Now instead of saying to ‘love God,’ all Guides now promise ‘to be true to myself and develop my beliefs.’ The Scouts however have taken an alternative approach and instead of completely throwing out the old religious oath, they have introduced a new promise that atheists can choose to say instead. ‘To do my duty to God,’ in the revised promise, has been replaced with ‘To uphold our Scout values.’ It is however the case that the religious oath will continue to be the default, so most new members will continue to take the religious oath, while atheists can request the secular alternative.

The Scout Association’s reforms have been widely supported, even by religious figures. Paul Butler, Bishop of Southwell and Nottingham, said that ‘In enabling people of all faiths and none to affirm their beliefs through an additional alternative promise the Scout Movement has demonstrated that it is both possible, and I would argue preferable, to affirm the importance of spiritual life and not to restrict meaning to arbitrary self-definition.’

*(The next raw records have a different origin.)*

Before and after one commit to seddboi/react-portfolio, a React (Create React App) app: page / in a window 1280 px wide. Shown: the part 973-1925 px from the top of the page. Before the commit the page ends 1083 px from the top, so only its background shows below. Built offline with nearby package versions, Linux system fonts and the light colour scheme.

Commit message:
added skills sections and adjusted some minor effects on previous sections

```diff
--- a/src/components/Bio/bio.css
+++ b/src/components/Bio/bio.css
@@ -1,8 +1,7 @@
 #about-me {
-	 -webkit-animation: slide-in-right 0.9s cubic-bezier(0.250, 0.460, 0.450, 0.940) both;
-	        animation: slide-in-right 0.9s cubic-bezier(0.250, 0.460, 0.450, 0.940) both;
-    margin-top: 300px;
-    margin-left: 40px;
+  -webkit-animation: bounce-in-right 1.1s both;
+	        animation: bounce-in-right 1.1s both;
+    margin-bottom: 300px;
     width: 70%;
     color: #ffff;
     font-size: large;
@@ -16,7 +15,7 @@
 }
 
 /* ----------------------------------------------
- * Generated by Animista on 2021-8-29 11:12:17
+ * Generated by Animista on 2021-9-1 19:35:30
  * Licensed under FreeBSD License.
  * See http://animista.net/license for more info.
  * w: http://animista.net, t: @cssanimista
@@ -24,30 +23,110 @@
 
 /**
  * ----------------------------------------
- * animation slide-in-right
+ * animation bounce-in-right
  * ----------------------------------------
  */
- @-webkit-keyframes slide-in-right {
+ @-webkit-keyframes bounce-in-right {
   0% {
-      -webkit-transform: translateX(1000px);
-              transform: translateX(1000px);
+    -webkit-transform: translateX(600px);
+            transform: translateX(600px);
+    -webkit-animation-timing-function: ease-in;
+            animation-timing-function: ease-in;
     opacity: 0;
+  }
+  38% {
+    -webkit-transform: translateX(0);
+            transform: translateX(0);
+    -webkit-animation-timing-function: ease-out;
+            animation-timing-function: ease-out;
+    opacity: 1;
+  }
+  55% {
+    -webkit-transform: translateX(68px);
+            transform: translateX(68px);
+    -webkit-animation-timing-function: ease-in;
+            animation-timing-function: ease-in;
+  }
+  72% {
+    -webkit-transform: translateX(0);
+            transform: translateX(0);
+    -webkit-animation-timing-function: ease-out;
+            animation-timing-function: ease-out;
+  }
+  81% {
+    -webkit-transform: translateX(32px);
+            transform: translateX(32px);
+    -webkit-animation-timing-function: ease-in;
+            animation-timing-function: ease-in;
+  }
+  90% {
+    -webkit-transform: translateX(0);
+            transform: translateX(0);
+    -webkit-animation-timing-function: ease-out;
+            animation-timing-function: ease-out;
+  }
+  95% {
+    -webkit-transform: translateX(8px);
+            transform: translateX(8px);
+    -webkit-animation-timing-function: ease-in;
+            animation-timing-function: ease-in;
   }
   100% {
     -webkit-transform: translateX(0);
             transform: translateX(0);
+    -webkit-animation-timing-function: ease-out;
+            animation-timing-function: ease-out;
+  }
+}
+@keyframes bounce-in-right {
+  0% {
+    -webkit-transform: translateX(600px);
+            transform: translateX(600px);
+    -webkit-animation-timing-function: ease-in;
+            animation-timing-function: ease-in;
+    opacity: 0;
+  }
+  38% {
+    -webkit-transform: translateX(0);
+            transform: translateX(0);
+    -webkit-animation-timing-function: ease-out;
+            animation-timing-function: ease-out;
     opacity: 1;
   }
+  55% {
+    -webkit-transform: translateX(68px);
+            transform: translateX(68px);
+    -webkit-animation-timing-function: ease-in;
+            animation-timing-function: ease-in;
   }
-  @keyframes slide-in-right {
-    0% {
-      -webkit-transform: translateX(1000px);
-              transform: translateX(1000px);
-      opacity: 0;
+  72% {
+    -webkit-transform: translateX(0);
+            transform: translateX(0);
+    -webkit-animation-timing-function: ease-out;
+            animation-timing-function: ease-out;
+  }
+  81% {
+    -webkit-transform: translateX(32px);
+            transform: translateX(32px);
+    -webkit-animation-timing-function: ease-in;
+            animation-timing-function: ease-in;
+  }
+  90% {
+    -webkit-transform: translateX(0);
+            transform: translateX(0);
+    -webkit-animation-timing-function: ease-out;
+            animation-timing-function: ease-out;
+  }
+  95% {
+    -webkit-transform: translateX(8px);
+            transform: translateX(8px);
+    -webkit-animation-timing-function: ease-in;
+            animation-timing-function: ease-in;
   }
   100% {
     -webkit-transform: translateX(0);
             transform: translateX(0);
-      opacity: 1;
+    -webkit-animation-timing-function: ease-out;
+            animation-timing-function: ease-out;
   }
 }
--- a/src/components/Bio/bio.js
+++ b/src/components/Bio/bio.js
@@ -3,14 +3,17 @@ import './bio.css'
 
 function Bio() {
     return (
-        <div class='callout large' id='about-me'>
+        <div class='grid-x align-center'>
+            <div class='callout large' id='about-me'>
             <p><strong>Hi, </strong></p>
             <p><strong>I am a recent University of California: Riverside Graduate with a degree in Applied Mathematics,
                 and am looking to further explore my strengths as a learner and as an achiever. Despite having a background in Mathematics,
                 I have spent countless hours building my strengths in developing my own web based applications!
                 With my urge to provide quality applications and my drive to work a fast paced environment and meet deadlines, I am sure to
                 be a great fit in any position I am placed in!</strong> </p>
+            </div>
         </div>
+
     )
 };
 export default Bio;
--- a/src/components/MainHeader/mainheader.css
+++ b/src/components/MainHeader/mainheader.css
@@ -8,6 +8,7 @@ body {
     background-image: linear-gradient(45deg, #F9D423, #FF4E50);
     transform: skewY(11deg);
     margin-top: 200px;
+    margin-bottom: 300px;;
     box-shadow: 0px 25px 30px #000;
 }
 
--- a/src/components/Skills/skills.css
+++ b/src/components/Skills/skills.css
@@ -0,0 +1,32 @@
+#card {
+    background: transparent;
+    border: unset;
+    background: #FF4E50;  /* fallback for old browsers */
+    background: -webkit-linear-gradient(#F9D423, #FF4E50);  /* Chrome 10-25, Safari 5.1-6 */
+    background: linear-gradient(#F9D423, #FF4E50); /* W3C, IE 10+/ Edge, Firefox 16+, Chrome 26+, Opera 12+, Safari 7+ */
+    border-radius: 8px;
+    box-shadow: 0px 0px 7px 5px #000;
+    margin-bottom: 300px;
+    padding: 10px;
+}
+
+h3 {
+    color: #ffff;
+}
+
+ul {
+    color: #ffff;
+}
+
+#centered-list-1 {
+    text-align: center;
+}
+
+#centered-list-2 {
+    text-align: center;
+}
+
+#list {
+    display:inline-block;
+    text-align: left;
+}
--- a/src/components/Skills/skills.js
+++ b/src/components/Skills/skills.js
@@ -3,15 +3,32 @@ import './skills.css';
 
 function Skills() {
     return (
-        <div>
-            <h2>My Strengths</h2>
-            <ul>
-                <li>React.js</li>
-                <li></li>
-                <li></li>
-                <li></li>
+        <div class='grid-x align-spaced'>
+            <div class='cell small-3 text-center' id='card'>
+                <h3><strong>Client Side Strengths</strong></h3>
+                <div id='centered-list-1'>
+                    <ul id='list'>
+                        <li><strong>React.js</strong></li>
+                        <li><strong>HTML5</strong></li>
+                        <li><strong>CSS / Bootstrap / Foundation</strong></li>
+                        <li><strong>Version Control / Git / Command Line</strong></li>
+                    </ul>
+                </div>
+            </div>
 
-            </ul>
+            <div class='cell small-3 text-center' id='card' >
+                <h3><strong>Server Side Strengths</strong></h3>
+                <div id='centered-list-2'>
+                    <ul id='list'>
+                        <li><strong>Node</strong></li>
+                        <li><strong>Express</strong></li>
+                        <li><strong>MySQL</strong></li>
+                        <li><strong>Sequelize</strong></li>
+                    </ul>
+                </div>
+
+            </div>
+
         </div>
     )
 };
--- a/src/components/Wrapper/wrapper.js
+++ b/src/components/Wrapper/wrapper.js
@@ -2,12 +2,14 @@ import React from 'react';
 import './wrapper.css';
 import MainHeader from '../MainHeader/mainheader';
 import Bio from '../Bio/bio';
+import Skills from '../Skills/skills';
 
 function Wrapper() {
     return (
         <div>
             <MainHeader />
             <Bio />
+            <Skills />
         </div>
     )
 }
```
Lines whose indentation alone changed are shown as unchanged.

There has however been some resistance to the changes made by the Guides. The main contention is that, unlike the Scouts there is no option to choose a religious oath. There are several Guide groups that have refused to adopt the new promise and continue using the old, religious one. While I have found no article from any major newspaper or website critical of the changes made by the Scouts, the reforms in the guides have come under considerable criticism, especially from the conservative Right. The Church of England General Synod, on 12th February 2014, passed a resolution saying that ‘girls and women of all ages in the Girlguiding Movement should be able to continue to promise to love God when enrolled,’ and Alsion Ruoff, a member of the Synod, claimed that the change is ‘rank discrimination,’ and that it is part of  the ‘further marginalisation of Christianity in this country.’

Girlguiding UK has offered a concession, saying that Guide troops could, if they choose, have their own religious pre-amble to any swearing in ceremony, and say something like ‘In the presence of God I make my Guide Promise.’ But it is still too early to know whether this concession will be acceptable to critics.

These changes should rightly be seen as a victory for secularism and an advance against superstition. These changes will strengthen both youth movements, the Scouts especially, making them more appropriate to an increasingly secular nation. But while claims of discrimination are obviously spurious (given the favourable treatment of religious institutions, especially the Church of England), the Girl Guides do seem to have been heavy handed in response to groups refusing to adopt the new promise. The First Jesmond Guides for example have been threatened with expulsion from Girlguiding UK if they do not conform.

In an ideal world, not only would the secular promise be the default but there would be no religious promise at all. Despite this, I think it is important to not force people, atheist or theist, to make a promise they are not comfortable with.

Additionally, the relationship between these uniformed youth groups and organised religion is deep, so to sharply turn these groups secular could cause significant harm. Many groups, my own included, meet in a church hall and are not charged for the privilege. Without such an available, and low-cost meeting place, it would be much more difficult to keep the troop afloat financially and I have no doubt that many troops would close without the aid of churches. Both organisations do considerable good, and benefit not only their members but society in general. So an overzealous approach that harms the organisations, even if born of good motives, would be like cutting off the nose to spite the face.

The heavy handed approach taken by Girlguiding UK has damaged the organisation and has alienated some lifelong members. As a lifelong Scouter, I feel that it would be preferable to accommodate some heterodoxy, in order to keep the organisation unified, strong and better able to continue the valuable work they carry out.  All this controversy within the Guides is, ultimately, over one sentence, albeit a very important sentence, so I wouldn’t have thought it too difficult, or too offensive to the sensibilities of secularists, to allow Guides the same choice in promise as the Scouts.


Ralph Parlour is an Atheist Scout leader.